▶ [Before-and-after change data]
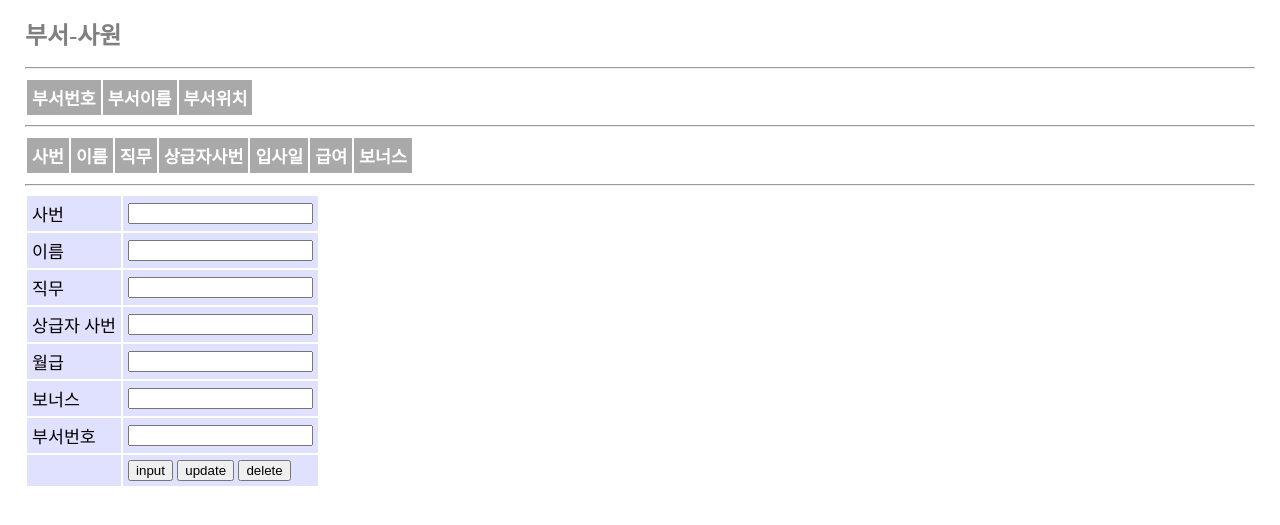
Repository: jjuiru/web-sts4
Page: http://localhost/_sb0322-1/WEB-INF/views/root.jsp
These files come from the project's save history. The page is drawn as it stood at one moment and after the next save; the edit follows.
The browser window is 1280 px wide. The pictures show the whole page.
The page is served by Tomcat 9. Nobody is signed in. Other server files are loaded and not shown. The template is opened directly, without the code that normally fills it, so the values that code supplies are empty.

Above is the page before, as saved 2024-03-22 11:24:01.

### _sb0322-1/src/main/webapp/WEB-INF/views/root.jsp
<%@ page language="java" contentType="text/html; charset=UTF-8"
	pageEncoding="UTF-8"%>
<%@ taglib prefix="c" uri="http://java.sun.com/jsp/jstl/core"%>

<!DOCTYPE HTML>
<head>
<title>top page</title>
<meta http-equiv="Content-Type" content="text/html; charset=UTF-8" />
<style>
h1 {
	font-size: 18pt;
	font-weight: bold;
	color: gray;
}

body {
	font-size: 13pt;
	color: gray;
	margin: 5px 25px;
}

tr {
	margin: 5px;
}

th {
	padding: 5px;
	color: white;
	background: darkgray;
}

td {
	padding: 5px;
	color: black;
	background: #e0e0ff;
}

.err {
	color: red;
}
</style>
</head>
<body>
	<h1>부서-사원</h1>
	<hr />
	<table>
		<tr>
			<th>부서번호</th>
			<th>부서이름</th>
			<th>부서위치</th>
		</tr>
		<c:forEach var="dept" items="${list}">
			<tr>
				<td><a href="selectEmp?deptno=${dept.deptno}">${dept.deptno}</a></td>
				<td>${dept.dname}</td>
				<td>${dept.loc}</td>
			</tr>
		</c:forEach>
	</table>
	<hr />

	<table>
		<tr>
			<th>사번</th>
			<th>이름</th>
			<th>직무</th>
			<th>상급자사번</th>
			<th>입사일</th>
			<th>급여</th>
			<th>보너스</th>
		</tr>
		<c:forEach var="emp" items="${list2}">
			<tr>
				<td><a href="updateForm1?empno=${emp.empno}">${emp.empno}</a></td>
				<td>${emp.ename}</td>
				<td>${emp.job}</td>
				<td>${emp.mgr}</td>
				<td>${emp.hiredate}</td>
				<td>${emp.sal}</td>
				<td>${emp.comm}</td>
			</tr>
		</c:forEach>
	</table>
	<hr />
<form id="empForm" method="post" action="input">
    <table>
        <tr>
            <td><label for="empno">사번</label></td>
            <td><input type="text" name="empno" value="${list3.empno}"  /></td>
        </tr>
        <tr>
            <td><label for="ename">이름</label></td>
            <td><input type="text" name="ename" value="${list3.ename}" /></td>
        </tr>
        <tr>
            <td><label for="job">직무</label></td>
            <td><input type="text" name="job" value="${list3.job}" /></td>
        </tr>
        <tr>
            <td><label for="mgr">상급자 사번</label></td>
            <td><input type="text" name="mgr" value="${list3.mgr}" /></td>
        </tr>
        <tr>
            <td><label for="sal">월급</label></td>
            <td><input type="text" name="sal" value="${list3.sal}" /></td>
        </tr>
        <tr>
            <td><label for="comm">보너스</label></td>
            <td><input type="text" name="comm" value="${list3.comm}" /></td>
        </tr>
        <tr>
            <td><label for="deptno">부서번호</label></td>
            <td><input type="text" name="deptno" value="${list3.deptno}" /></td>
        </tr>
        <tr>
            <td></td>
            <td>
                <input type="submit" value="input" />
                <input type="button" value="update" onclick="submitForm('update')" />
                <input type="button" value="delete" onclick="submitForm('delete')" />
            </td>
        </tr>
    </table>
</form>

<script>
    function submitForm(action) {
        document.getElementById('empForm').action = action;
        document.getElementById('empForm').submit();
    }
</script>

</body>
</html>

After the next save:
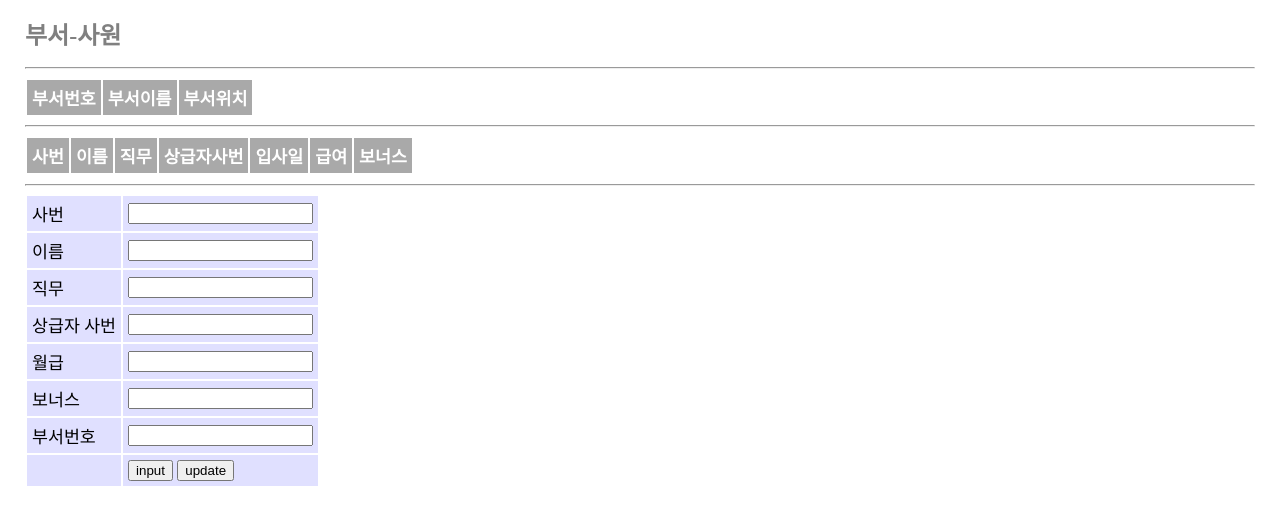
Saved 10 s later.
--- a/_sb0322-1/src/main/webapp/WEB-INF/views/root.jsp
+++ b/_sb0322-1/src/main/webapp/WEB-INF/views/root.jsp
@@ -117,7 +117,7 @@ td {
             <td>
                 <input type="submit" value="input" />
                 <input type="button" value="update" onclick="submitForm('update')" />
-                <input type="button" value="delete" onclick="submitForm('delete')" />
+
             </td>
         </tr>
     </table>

▶ [Work required] Each entry above should be copied exactly. The pictures should not.

▶ [Solution]
Repository: jjuiru/web-sts4
Page: http://localhost/_sb0322-1/WEB-INF/views/root.jsp
These files come from the project's save history. The page is drawn as it stood at one moment and after the next save; the edit follows.
The browser window is 1280 px wide. The pictures show the whole page.
The page is served by Tomcat 9. Nobody is signed in. Other server files are loaded and not shown. The template is opened directly, without the code that normally fills it, so the values that code supplies are empty.

Above is the page before, as saved 2024-03-22 11:24:01.

### _sb0322-1/src/main/webapp/WEB-INF/views/root.jsp
<%@ page language="java" contentType="text/html; charset=UTF-8"
	pageEncoding="UTF-8"%>
<%@ taglib prefix="c" uri="http://java.sun.com/jsp/jstl/core"%>

<!DOCTYPE HTML>
<head>
<title>top page</title>
<meta http-equiv="Content-Type" content="text/html; charset=UTF-8" />
<style>
h1 {
	font-size: 18pt;
	font-weight: bold;
	color: gray;
}

body {
	font-size: 13pt;
	color: gray;
	margin: 5px 25px;
}

tr {
	margin: 5px;
}

th {
	padding: 5px;
	color: white;
	background: darkgray;
}

td {
	padding: 5px;
	color: black;
	background: #e0e0ff;
}

.err {
	color: red;
}
</style>
</head>
<body>
	<h1>부서-사원</h1>
	<hr />
	<table>
		<tr>
			<th>부서번호</th>
			<th>부서이름</th>
			<th>부서위치</th>
		</tr>
		<c:forEach var="dept" items="${list}">
			<tr>
				<td><a href="selectEmp?deptno=${dept.deptno}">${dept.deptno}</a></td>
				<td>${dept.dname}</td>
				<td>${dept.loc}</td>
			</tr>
		</c:forEach>
	</table>
	<hr />

	<table>
		<tr>
			<th>사번</th>
			<th>이름</th>
			<th>직무</th>
			<th>상급자사번</th>
			<th>입사일</th>
			<th>급여</th>
			<th>보너스</th>
		</tr>
		<c:forEach var="emp" items="${list2}">
			<tr>
				<td><a href="updateForm1?empno=${emp.empno}">${emp.empno}</a></td>
				<td>${emp.ename}</td>
				<td>${emp.job}</td>
				<td>${emp.mgr}</td>
				<td>${emp.hiredate}</td>
				<td>${emp.sal}</td>
				<td>${emp.comm}</td>
			</tr>
		</c:forEach>
	</table>
	<hr />
<form id="empForm" method="post" action="input">
    <table>
        <tr>
            <td><label for="empno">사번</label></td>
            <td><input type="text" name="empno" value="${list3.empno}"  /></td>
        </tr>
        <tr>
            <td><label for="ename">이름</label></td>
            <td><input type="text" name="ename" value="${list3.ename}" /></td>
        </tr>
        <tr>
            <td><label for="job">직무</label></td>
            <td><input type="text" name="job" value="${list3.job}" /></td>
        </tr>
        <tr>
            <td><label for="mgr">상급자 사번</label></td>
            <td><input type="text" name="mgr" value="${list3.mgr}" /></td>
        </tr>
        <tr>
            <td><label for="sal">월급</label></td>
            <td><input type="text" name="sal" value="${list3.sal}" /></td>
        </tr>
        <tr>
            <td><label for="comm">보너스</label></td>
            <td><input type="text" name="comm" value="${list3.comm}" /></td>
        </tr>
        <tr>
            <td><label for="deptno">부서번호</label></td>
            <td><input type="text" name="deptno" value="${list3.deptno}" /></td>
        </tr>
        <tr>
            <td></td>
            <td>
                <input type="submit" value="input" />
                <input type="button" value="update" onclick="submitForm('update')" />
                <input type="button" value="delete" onclick="submitForm('delete')" />
            </td>
        </tr>
    </table>
</form>

<script>
    function submitForm(action) {
        document.getElementById('empForm').action = action;
        document.getElementById('empForm').submit();
    }
</script>

</body>
</html>

After the next save:
Saved 10 s later.
--- a/_sb0322-1/src/main/webapp/WEB-INF/views/root.jsp
+++ b/_sb0322-1/src/main/webapp/WEB-INF/views/root.jsp
@@ -117,7 +117,7 @@ td {
             <td>
                 <input type="submit" value="input" />
                 <input type="button" value="update" onclick="submitForm('update')" />
-                <input type="button" value="delete" onclick="submitForm('delete')" />
+
             </td>
         </tr>
     </table>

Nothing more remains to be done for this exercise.